How things have changed over 52 years!
My wife got me up there in time, helped me get settled, and then she went off shopping during the hours when she couldn't be in the same room.
Meanwhile all the hospital people were extremely friendly, especially the nurse, who seemed to have an uncanny knack of reading my mind. She blamed her long experience for her ability to anticipate all my questions and concerns.
It was done at Martha Jefferson, the smaller of the two hospitals in Mr. Jefferson's cool little city, Charlottesville. The other is U.Va or the University of Virginia. C'ville is 45 miles north of my house. There are two other hospitals 25 miles to the south, in Lynchburg, a slightly larger metropolis -- Jerry Falwell's town.
The operating room was quite a scene, appearing to promise lots of drama. It was larger than I expected and daunting to me. With age I have become as squeamish about seeing anything having to do with medical stuff on TV as I was as a child looking at horror stuff in movies.

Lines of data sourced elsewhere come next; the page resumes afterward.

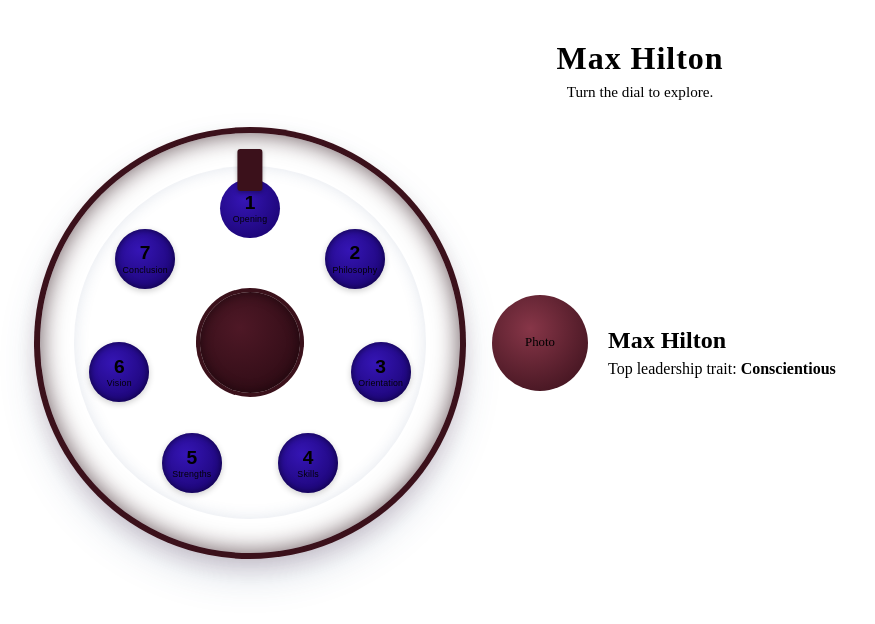
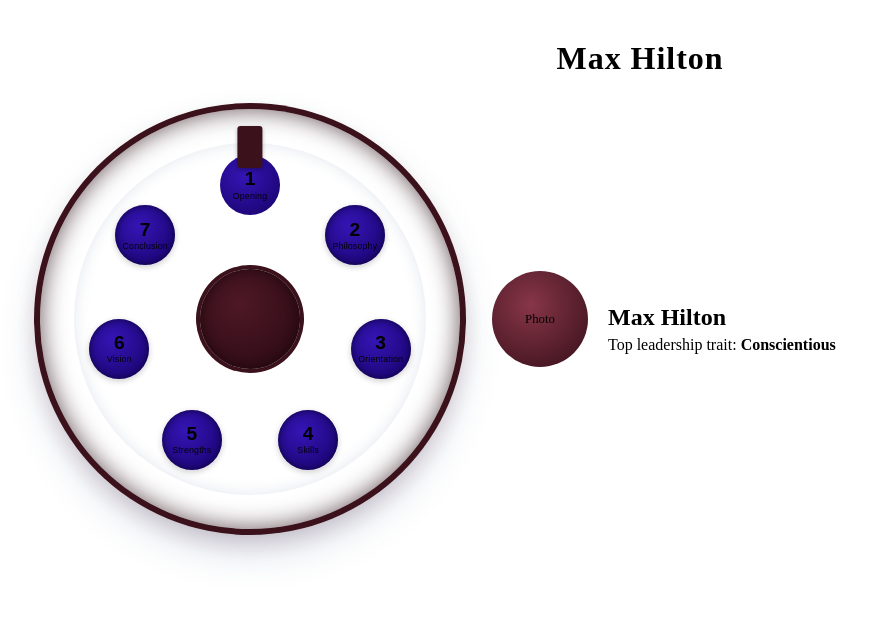
Before and after one commit to AnWatermelon/POP-Project, a Vue app: page / in a window 1280 px wide. Shown: the top 624 px of the page, without its empty margins (0-875 px from the left). Built offline with nearby package versions, Linux system fonts and the light colour scheme; the HTML template or start-up script is replaced by a standard one; a web font is replaced by a local one.

Commit message:
Remove tagline

```diff
--- a/src/App.vue
+++ b/src/App.vue
@@ -2,7 +2,6 @@
   <div class="app-shell">
     <header class="app-header">
       <h1 class="app-title">Max Hilton</h1>
-      <p class="app-tagline">Turn the dial to explore.</p>
     </header>
 
     <div class="app-body">
```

The people -- and there seemed to be a lot of them -- were wearing non-uniform clothing, and some were standing around quite casually, while others were bustling about though also looking calm enough. And there in the middle stood this huge-looking though actually narrow operating table on which little ol' me would be esconsed.
The surgeon and the anesthesia doctor soon arrived, and meanwhile the crew spread-eagled me on the table, which had extensible arms, and they appeared to be strapping down my arms and legs. The strapping felt like extended blood pressure cuffs, which regularly squeezed and relaxed. I found out later that their purpose was to keep blood clots from forming, which can happen during anesthesia.

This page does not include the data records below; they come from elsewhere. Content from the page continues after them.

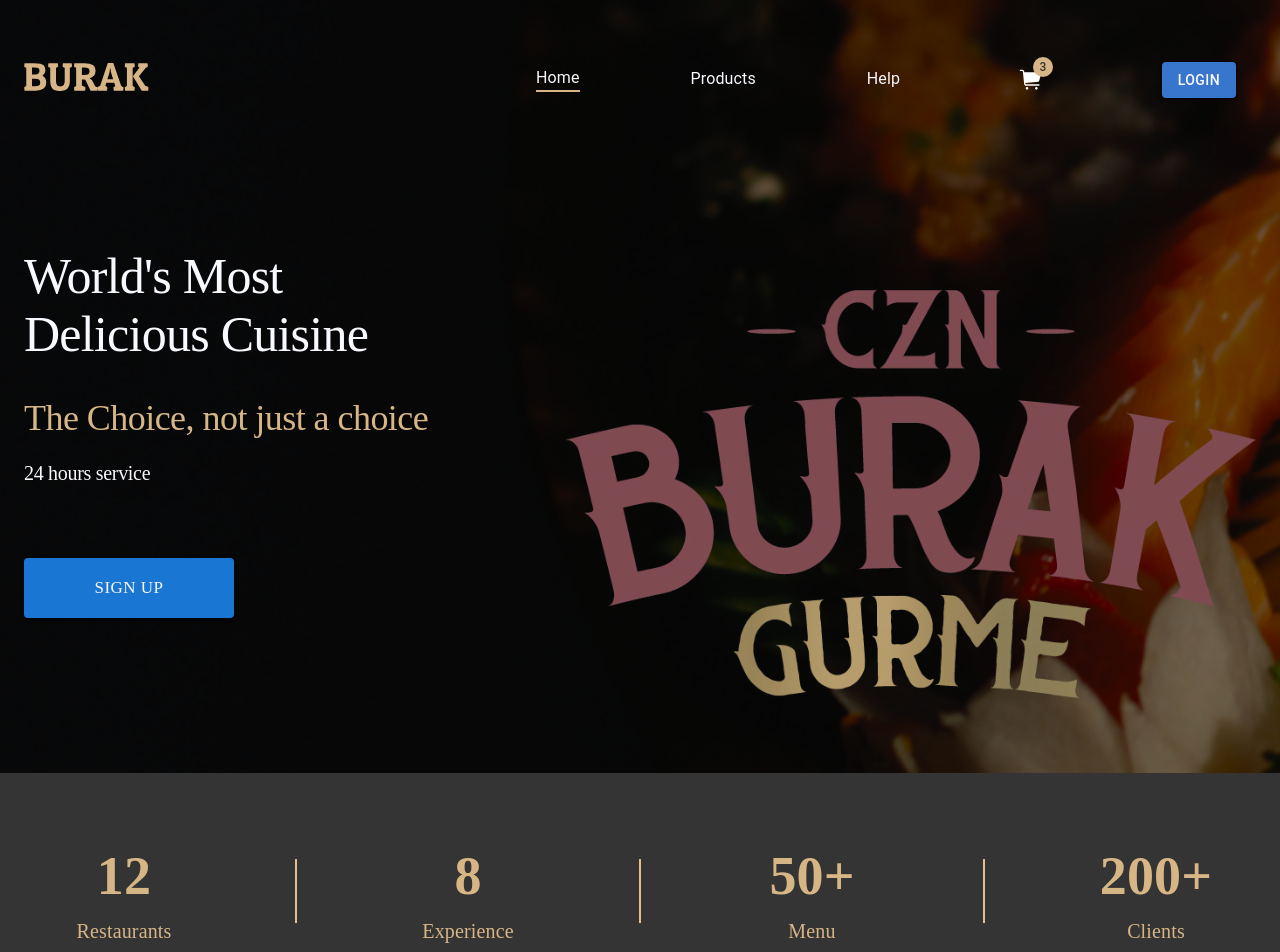
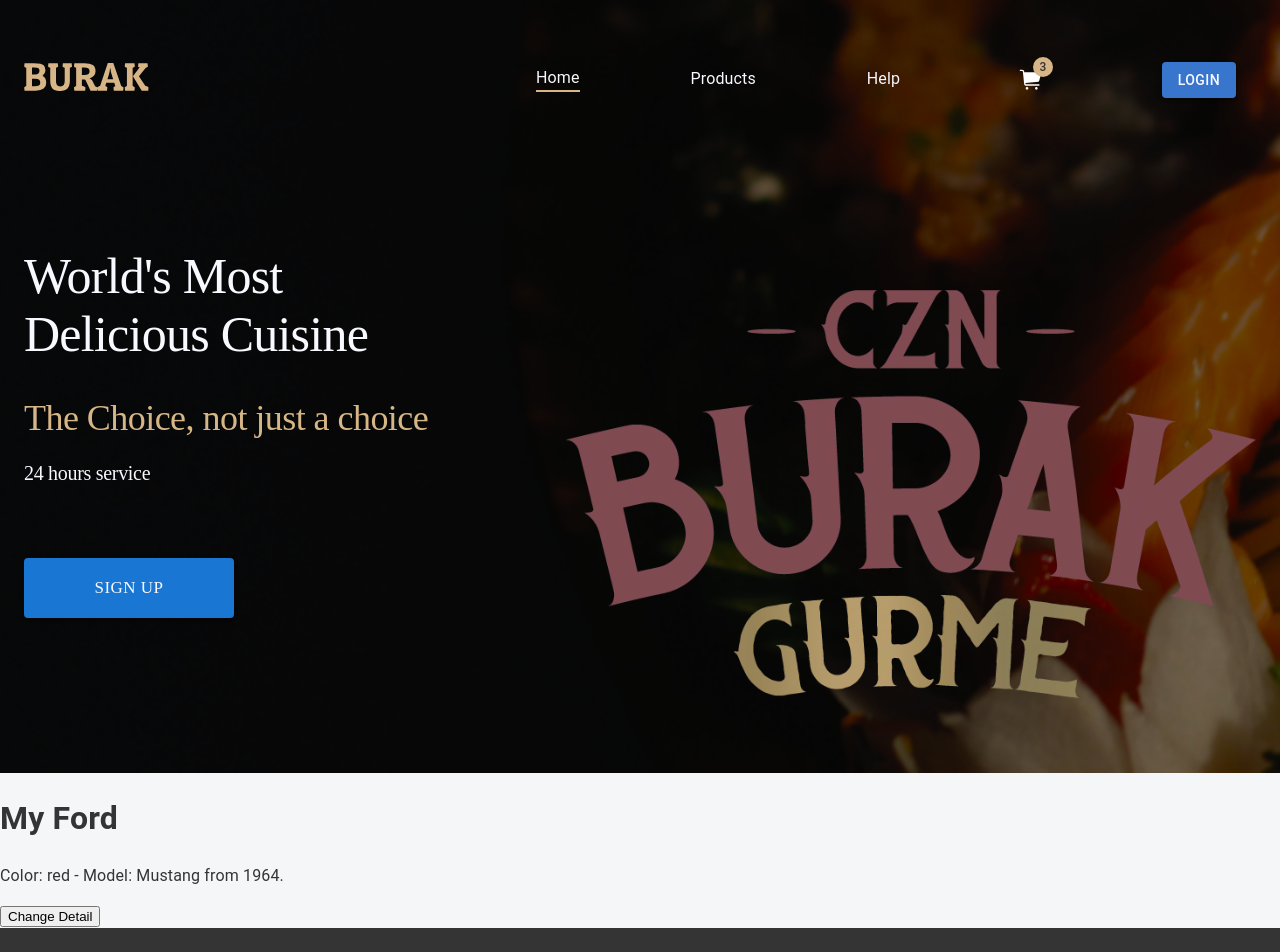
Before and after one commit to DostonAdikhamov/Burak-react, a React (Create React App) app: page / in a window 1280 px wide. Shown: the top 952 px of the page. Built offline with nearby package versions, Linux system fonts and the light colour scheme.

Commit message:
feat: create Test class component

```diff
--- a/src/app/App.tsx
+++ b/src/app/App.tsx
@@ -12,6 +12,7 @@
 import "../css/navbar.css";
 import "../css/footer.css"
 import  HelpPage  from "./screens/helpPage";
+import Test from "./screens/Test";
 
 function App() {
   const location = useLocation();
@@ -32,6 +33,7 @@
             <HelpPage />
           </Route>
           <Route path="/">
+          <Test />
             <Home />
           </Route>
         </Switch>
--- /dev/null
+++ b/src/app/screens/Test.tsx
@@ -0,0 +1,52 @@
+// @ts-nocheck
+import React, { Component } from "react";
+
+class Test extends React.Component {
+  constructor(props) {
+    super(props);
+    this.state = {
+      brand: "Ford",
+      model: " Mustang ",
+      color: "red",
+      year:  1964
+    };
+  }
+
+  changeDetail = () => {
+    this.setState({
+        color: "blue",
+        brand: "Tesla",
+        model: " Model S ",
+        year: 2023
+    });
+  };
+
+  componentDidMount() {
+      console.log("componentDidMount: ");
+      // runs after first render => RETRIEVE DATA FROM BACKEND SERVER
+  }
+
+  componentWillUnmount() {
+      console.log("componentWillUnmount");
+      // runs before component unmount
+  }
+
+  componentDidUpdate() {
+
+  }
+
+  render() {
+    return (
+      <div>
+        <h1>My {this.state.brand}</h1>
+        <p>
+        Color: {this.state.color} - Model: {this.state.model}
+          from {this.state.year}.
+        </p>
+        <button type="button" onClick={this.changeDetail}>Change Detail</button>
+      </div>
+    );
+  }
+}
+
+export default Test;
```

I couldn't help it -- I look at a lot of crime and action movies on my satellite dish, and all this spreadeagling and wrapping reminded me of prisoners being strapped down and hooked up before suffering lethal injections.
As the nurse had predicted, the anesthesia doctor told me that he was about to give me a med via my IV that would put me under in five or six seconds, and the next thing I would know I would be awake in the recovery room.

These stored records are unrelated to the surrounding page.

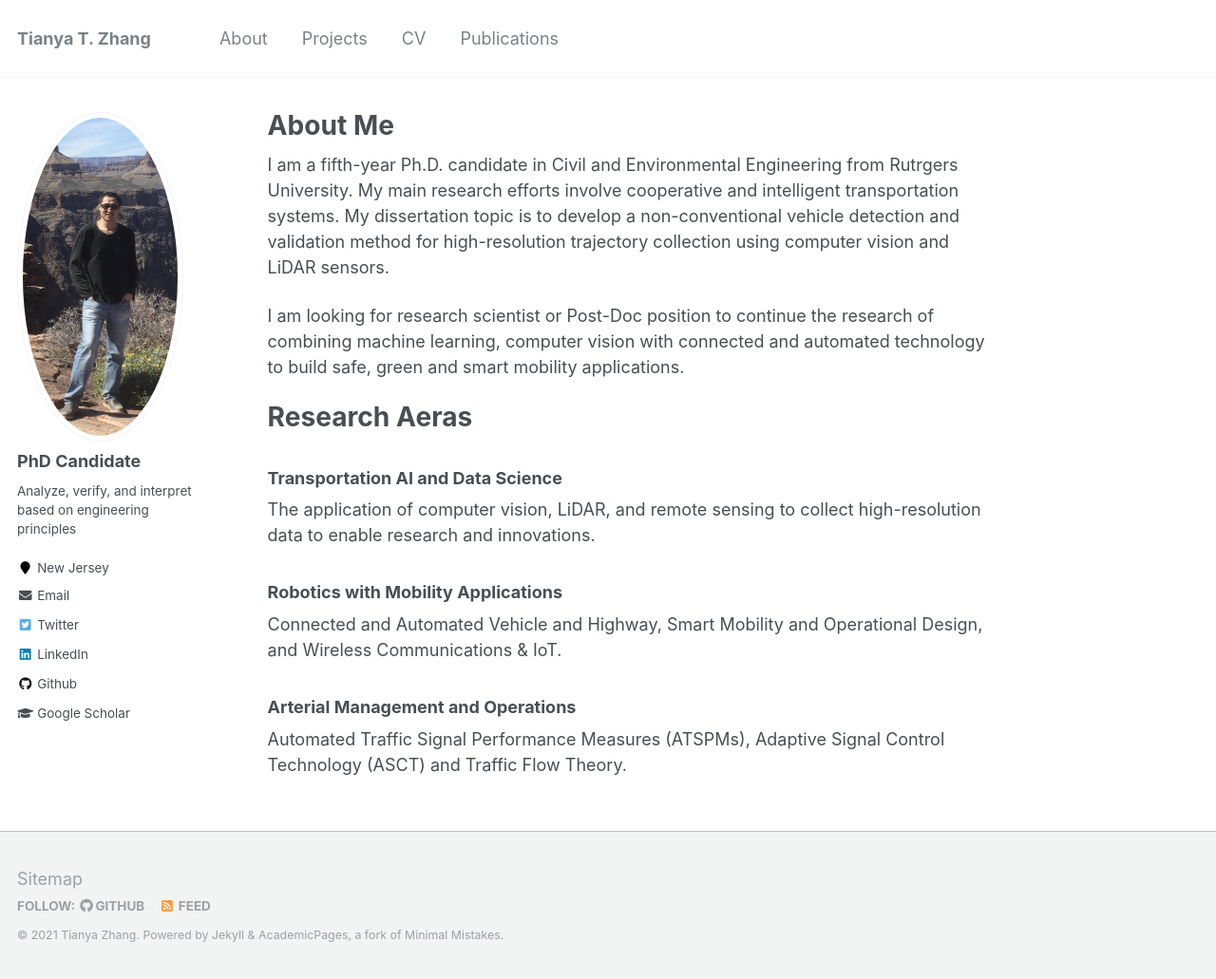
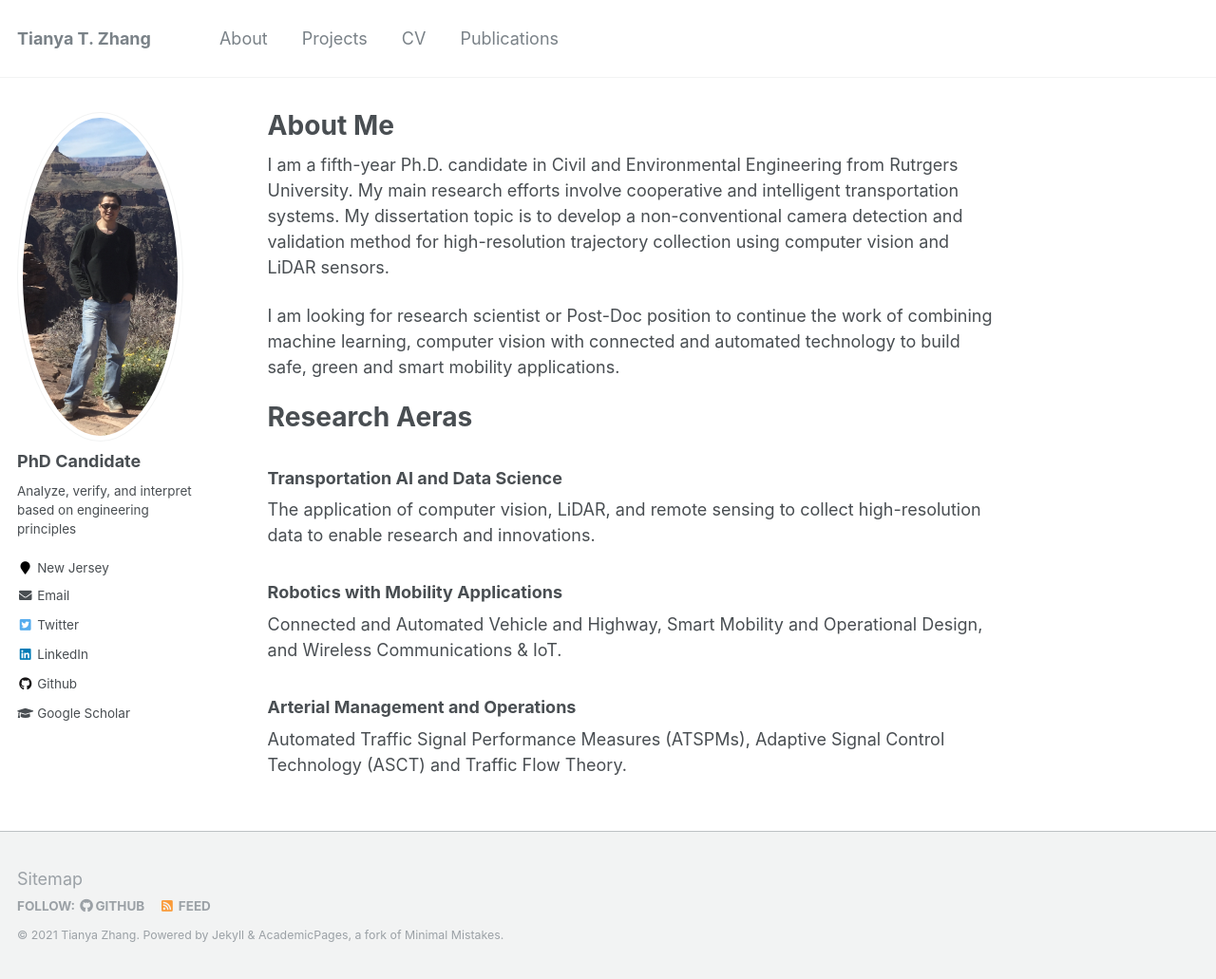
Before and after one commit to TeRyZh/Website, a Jekyll site: the page built from _pages/about.md, in a window 1280 px wide and 1031 px high. Shown: the whole window at 95% size. Built offline with Jekyll 4.4.1, drawn with Linux system fonts in a browser that asks for light colours.

Commit message:
Update about.md

```diff
--- a/_pages/about.md
+++ b/_pages/about.md
@@ -8,9 +8,9 @@ redirect_from:
   - /about.html
 ---
 
-I am a fifth-year Ph.D. candidate in Civil and Environmental Engineering from Rutrgers University. My main research efforts involve cooperative and intelligent transportation systems. My dissertation topic is to develop a non-conventional vehicle detection and validation method for high-resolution trajectory collection using computer vision and LiDAR sensors.
+I am a fifth-year Ph.D. candidate in Civil and Environmental Engineering from Rutrgers University. My main research efforts involve cooperative and intelligent transportation systems. My dissertation topic is to develop a non-conventional camera detection and validation method for high-resolution trajectory collection using computer vision and LiDAR sensors.
 
-I am looking for research scientist or Post-Doc position to continue the research of combining machine learning, computer vision with connected and automated technology to build safe, green and smart mobility applications.
+I am looking for research scientist or Post-Doc position to continue the work of combining machine learning, computer vision with connected and automated technology to build safe, green and smart mobility applications.
 
 Research Aeras
 ======
```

I thought I'd fool him. I vowed to stay conscious five or six seconds longer than that by staring at a shiny purplish-gray disc directly overhead, but he won, and indeed an instant later I was fully awake and feeling surprisingly chipper in the recovery room. and the nearly two-hour operation was all over.
I stayed in there for another hour while watching the employees, who seemed to spend nearly half their time writing things on clipboards. Then I was wheeled into the room where they had first installed me, a comfortable little place though suggestive of a prison cell because of the toilet seat, which stood in plain sight right next to the door.
Eventually, besides my wife and the nurse, the surgeon dropped in for a final word. I asked whether I had done anything during the operation to get in the way, and he said that I had done just what I was supposed to do, which was exactly nothing.
Though the nurse had earlier said that the surgeon liked his patients to stay for two or three hours of observation, he decided that I was doing so well that he released me then and there.
I thanked him for doing an excellent job, and I did the same with the nurse while she wheeled me down to the car. The way I was feeling, it was more than obvious that they had done just that.
In turn the nurse said that I was doing better than most patients after that operation, and it meant that I must have a strong constitution, something that hitherto I had never suspected.